There have been reports of civilian deaths in the last few days and Saturday was no exception. The Local Coordination Committees, a network of opposition groups, reported 21 people dead, including 10 in Homs, the restive city that has emerged as the epicenter of the uprising.

With pressure on Syria ratcheted up, some fear an escalation of brutality in the next few days.

Syria’s representative to the league, Yousef Ahmad, blasted the alliance’s decision as illegal.

He said it was “a eulogy for Arab common action and a blatant announcement that its administration is subordinate to U.S.-Western agendas,” according to the state-run Syrian Arab News Agency.

Earlier Ahmad had reiterated the government’s claim that terrorist gangs were behind the violence and said Syria “made strides” in quelling the violence “despite armed groups’ attempts to foil the plan since it was announced.”

Western leaders welcomed Saturday’s decision.

“After the al-Assad regime flagrantly failed to keep its commitments, the Arab League has demonstrated leadership in its effort to end the crisis and hold the Syrian government accountable,” said U.S. President Barack Obama.

“These significant steps expose the increasing diplomatic isolation of a regime that has systematically violated human rights and repressed peaceful protests,” he said in a statement.

U.S. Secretary of State Hillary Clinton echoed those comments, calling the action “strong and historic.”

“The United States commends the principled stand taken by the Arab League and supports full implementation of its efforts to bring a peaceful end to the crisis,” Clinton said in a statement.

French Foreign Minister Alain Juppe said the league’s actions show “that it is time to increase pressure on the Syrian regime.”

Human rights activists have been pushing for weeks for the United Nations to take action and Amnesty International said Saturday that the Arab League’s decision should pave the way for the Security Council.

“Now that the Arab League has taken decisive action, it is time for the U.N. Security Council to finally step up to the plate and deliver an effective international response to Syria’s human rights crisis,” said Philip Luther, the monitoring group’s Middle East and North Africa director.

Human Rights Watch has also urged the Security Council to impose sanctions.

It published a damning 63-page report Friday, based on interviews with victims and witnesses in Homs, that said al-Assad’s regime’s “systematic” crackdown on civilians amounted to crimes against humanity.

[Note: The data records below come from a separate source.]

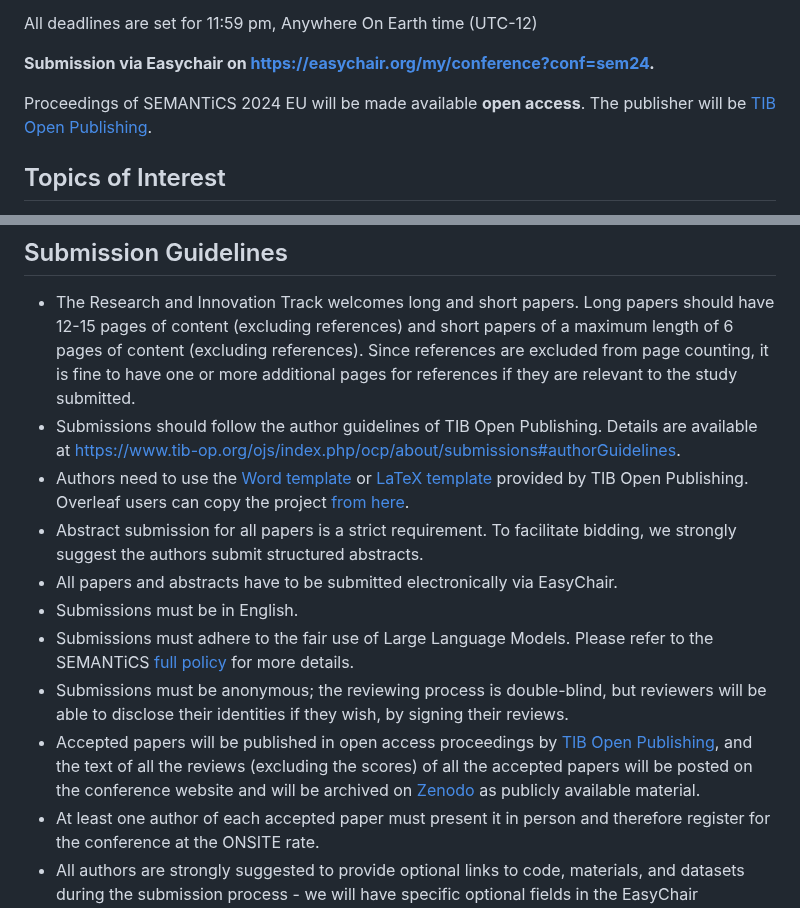
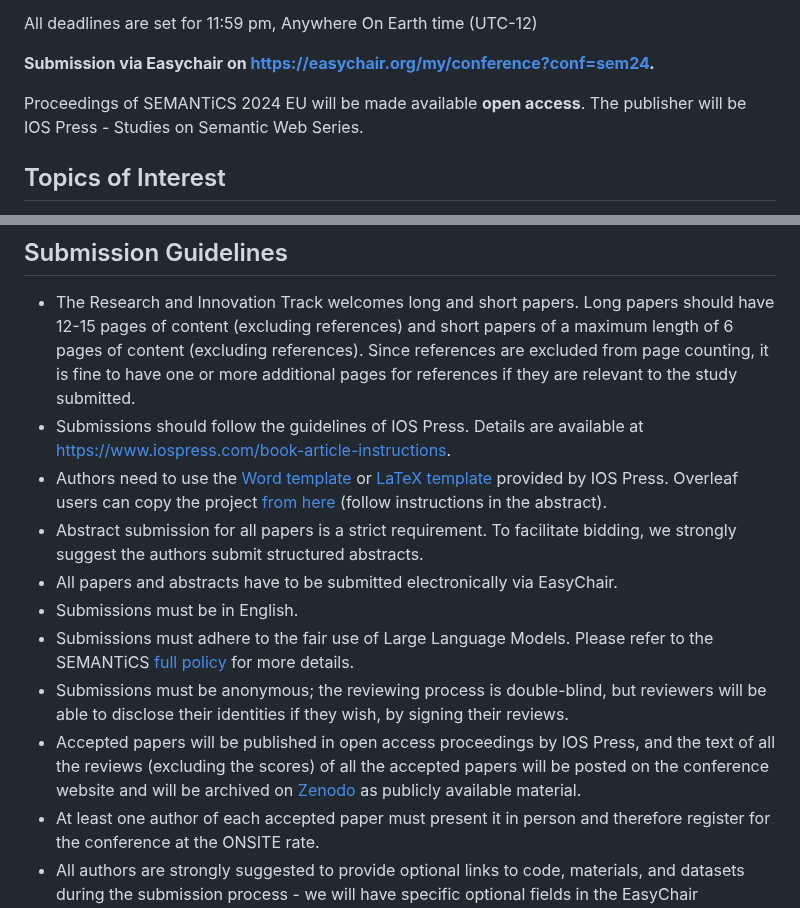
Before and after one commit to SEMANTiCS-org/2024-semantics-org.github.io, a Markdown page: content/cfp_rev_rep.md, 2 parts joined by grey strips. Drawn GitHub-style.

Commit message:
Update Research and Innovation Track

```diff
--- a/content/cfp_rev_rep.md
+++ b/content/cfp_rev_rep.md
@@ -13,7 +13,7 @@ All deadlines are set for 11:59 pm, Anywhere On Earth time (UTC-12)
 
 __Submission via Easychair on [https://easychair.org/my/conference?conf=sem24](https://easychair.org/my/conference?conf=sem24).__
 
-Proceedings of SEMANTiCS 2024 EU will be made available __open access__. The publisher will be [TIB Open Publishing](https://www.tib-op.org/ojs/index.php/ocp/about).
+Proceedings of SEMANTiCS 2024 EU will be made available __open access__. The publisher will be IOS Press - Studies on Semantic Web Series.
 
 
 ## Topics of Interest
@@ -59,14 +59,14 @@ Application of Semantically-Enriched and AI-Based Approaches, such as, but not l
 
 ## Submission Guidelines
 * The Research and Innovation Track welcomes long and short papers. Long papers should have 12-15 pages of content (excluding references) and short papers of a maximum length of 6 pages of content (excluding references). Since references are excluded from page counting, it is fine to have one or more additional pages for references if they are relevant to the study submitted.
-* Submissions should follow the author guidelines of TIB Open Publishing. Details are available at [https://www.tib-op.org/ojs/index.php/ocp/about/submissions#authorGuidelines](https://www.tib-op.org/ojs/index.php/ocp/about/submissions#authorGuidelines).
-* Authors need to use the [Word template](https://www.tib-op.org/ojs/index.php/ocp/libraryFiles/downloadPublic/6) or [LaTeX template](https://www.tib-op.org/ojs/index.php/ocp/libraryFiles/downloadPublic/20) provided by TIB Open Publishing. Overleaf users can copy the project [from here](https://www.overleaf.com/read/gkkspcvjgwxv#563836).
+* Submissions should follow the guidelines of IOS Press. Details are available at [https://www.iospress.com/book-article-instructions](https://www.iospress.com/book-article-instructions).
+* Authors need to use the [Word template](https://www.iospress.com/sites/default/files/media/files/2022-06/ECRC-Author-Instructions-and-tools-Word.zip) or [LaTeX template](https://vtex-soft.github.io/texsupport.IOS-Book-Article/) provided by IOS Press. Overleaf users can copy the project [from here](https://www.overleaf.com/read/gkkspcvjgwxv#563836) (follow instructions in the abstract).
 * Abstract submission for all papers is a strict requirement. To facilitate bidding, we strongly suggest the authors submit structured abstracts.
 * All papers and abstracts have to be submitted electronically via EasyChair.
 * Submissions must be in English.
 * Submissions must adhere to the fair use of Large Language Models. Please refer to the SEMANTiCS [full policy](https://2024-eu.semantics.cc/page/llm-policy) for more details.
 * Submissions must be anonymous; the reviewing process is double-blind, but reviewers will be able to disclose their identities if they wish, by signing their reviews.
-* Accepted papers will be published in open access proceedings by [TIB Open Publishing](https://www.tib-op.org/ojs/index.php/ocp/about), and the text of all the reviews (excluding the scores) of all the accepted papers will be posted on the conference website and will be archived on [Zenodo](https://zenodo.org/) as publicly available material.
+* Accepted papers will be published in open access proceedings by IOS Press, and the text of all the reviews (excluding the scores) of all the accepted papers will be posted on the conference website and will be archived on [Zenodo](https://zenodo.org/) as publicly available material.
 * At least one author of each accepted paper must present it in person and therefore register for the conference at the ONSITE rate.
 * All authors are strongly suggested to provide optional links to code, materials, and datasets during the submission process - we will have specific optional  fields in the EasyChair submission form - the review process will take these into account when provided. To anonymise resources for the reviewing process, authors can use services like [Anonymous GitHub](https://anonymous.4open.science/) or figshare/Zenodo as described [here](https://ineed.coffee/post/how-to-disclose-data-for-double-blind-review-and-make-it-archived-open-data-upon-acceptance#double-blind-data-submission-on-figshare).
 * The Research and Innovation Track will not accept papers that, at the time of submission, are under review or have already been published in or accepted for publication in a journal or another conference.
```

The U.N. High Commissioner for Human Rights said earlier this week that more than 3,500 people have been killed in the brutal suppression of dissent since the Syrian uprising began eight months ago.

CNN’s Ben Wedeman and journalist Mohamed Fadel Fahmy in Cairo contributed to this report.